skijumpOh, c’mon, it’ll be fun! And it was fun. But. It was a usability association event and my boss wanted to go and all of us on the team are association members but most of us turn into pumpkins not too long after the work day ends, so dragging us out at night is not easy. I shouldn’t really speak for the others on my team but we’re known as the geriatric group so you can just figger. A couple of us replied that we would be up for it as a group, i.e., none of this solo stuff. When you attend something like that alone, you have to schmooze and we all are not particularly crazy about schmoozing. I’m not sure it bothers the boss but he is a rather singular person (don’t ask). But yaknow, we are all computer-type people. We sit in nice clean, quiet cubicles and read and write code and very very specific specifications for how web pages, et al, should will work. I mean, we can blather on about what we’re doing at great length. The problem is, who the heck would want to hear about it? And the *rest* of my life — including my employment history — is just so weird, I never know where the heck to start!

So each one of us, all on our own, managed to arrive “fashionably” late. You know. To minimize the schmoozing time before the presentation. And wouldn’t you know? Of all people, *I*, yer own favo-rite blahgger, ended up schmoozing a bit. With a very talented young woman that I once did a school project with and a couple other people. And I managed to avoid another er, not-so-talented young woman that I managed to avoid doing school projects with.

I will have to figger out some schmoozing strategies. Maybe it’s just that we’re *all* standing around looking awkward. It’s easiest for me to talk to strangers when I am *doing* something. Besides looking awkwardly around and twiddling my thumbs, that is. If I can do something constructive with my camera and/or laptop and/or iPhone or whatever, I have a role and I can either watch silently from my geeky little perch or engage anyone with questions about me without me having to be the center of focus. Er, not that most of the people at tonight’s event don’t have similar types of technology available to them… Or difficulties with schmoozing… Or… Hmm, maybe we need to redesign these events to make them more, well, you know, usable. Organize things so that people interact without having to work at it. How… I’m thinking and I am not thinking about those darn ice-breaker games. Those don’t work for those of us who just want to be *home* in the evening. At least not for me.

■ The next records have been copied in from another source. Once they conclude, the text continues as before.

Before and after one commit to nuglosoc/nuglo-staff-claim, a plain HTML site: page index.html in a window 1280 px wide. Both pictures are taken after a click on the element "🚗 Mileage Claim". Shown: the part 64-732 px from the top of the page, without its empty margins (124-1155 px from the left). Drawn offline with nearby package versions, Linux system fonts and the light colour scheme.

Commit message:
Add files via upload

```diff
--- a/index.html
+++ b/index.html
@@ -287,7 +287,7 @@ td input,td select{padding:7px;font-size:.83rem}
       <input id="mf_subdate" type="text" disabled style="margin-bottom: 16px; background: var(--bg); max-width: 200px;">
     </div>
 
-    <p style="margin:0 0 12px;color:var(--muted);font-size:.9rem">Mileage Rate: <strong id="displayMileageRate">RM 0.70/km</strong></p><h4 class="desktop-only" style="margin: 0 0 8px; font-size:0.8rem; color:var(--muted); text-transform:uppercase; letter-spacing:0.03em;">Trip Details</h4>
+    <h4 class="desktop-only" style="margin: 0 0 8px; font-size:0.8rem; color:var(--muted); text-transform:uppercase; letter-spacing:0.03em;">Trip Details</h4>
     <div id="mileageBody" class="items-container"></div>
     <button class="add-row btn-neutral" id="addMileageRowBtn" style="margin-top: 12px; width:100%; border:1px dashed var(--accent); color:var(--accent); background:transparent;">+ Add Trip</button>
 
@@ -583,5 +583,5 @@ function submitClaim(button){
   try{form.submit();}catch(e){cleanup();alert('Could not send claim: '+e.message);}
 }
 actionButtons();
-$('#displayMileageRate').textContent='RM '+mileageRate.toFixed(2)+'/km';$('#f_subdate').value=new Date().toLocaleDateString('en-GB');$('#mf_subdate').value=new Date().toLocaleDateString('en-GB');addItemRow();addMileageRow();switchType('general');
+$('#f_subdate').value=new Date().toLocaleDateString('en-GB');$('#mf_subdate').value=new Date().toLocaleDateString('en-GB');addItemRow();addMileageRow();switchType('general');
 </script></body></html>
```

Do y’all like to schmooze? Or not? If you do, what are your strategies? If you don’t, well, how do you manage these events? Or are you a natural?

3 Responses to “Schmoozin’ (or not)”

  1. Margaret Says:

    I don’t necessarily like to schmooze; situations with people just standing around awkwardly make me uncomfortable. HOWEVER, everyone tells me that I’m very good at it; 29 years of teaching make me conversational, I guess. I try to get people talking about themselves, whatever they’re interested in. I hunt for common ground and put in my two cents worth when appropriate. I make little quips or sarcastic comments and laugh at myself. It seems to work pretty well, mostly. But it is hard work at times–I feel very anti-social after work after a day of dealing with constant people. I’m OK when I’m on stage in the classroom, but I don’t do many social events in the evenings. (too weary)

  2. Jay Says:

    I am not really good at small talk, and find that I lean on my significant other, who is, or end up talking to one person for a long time (and then feel that they probably want to escape).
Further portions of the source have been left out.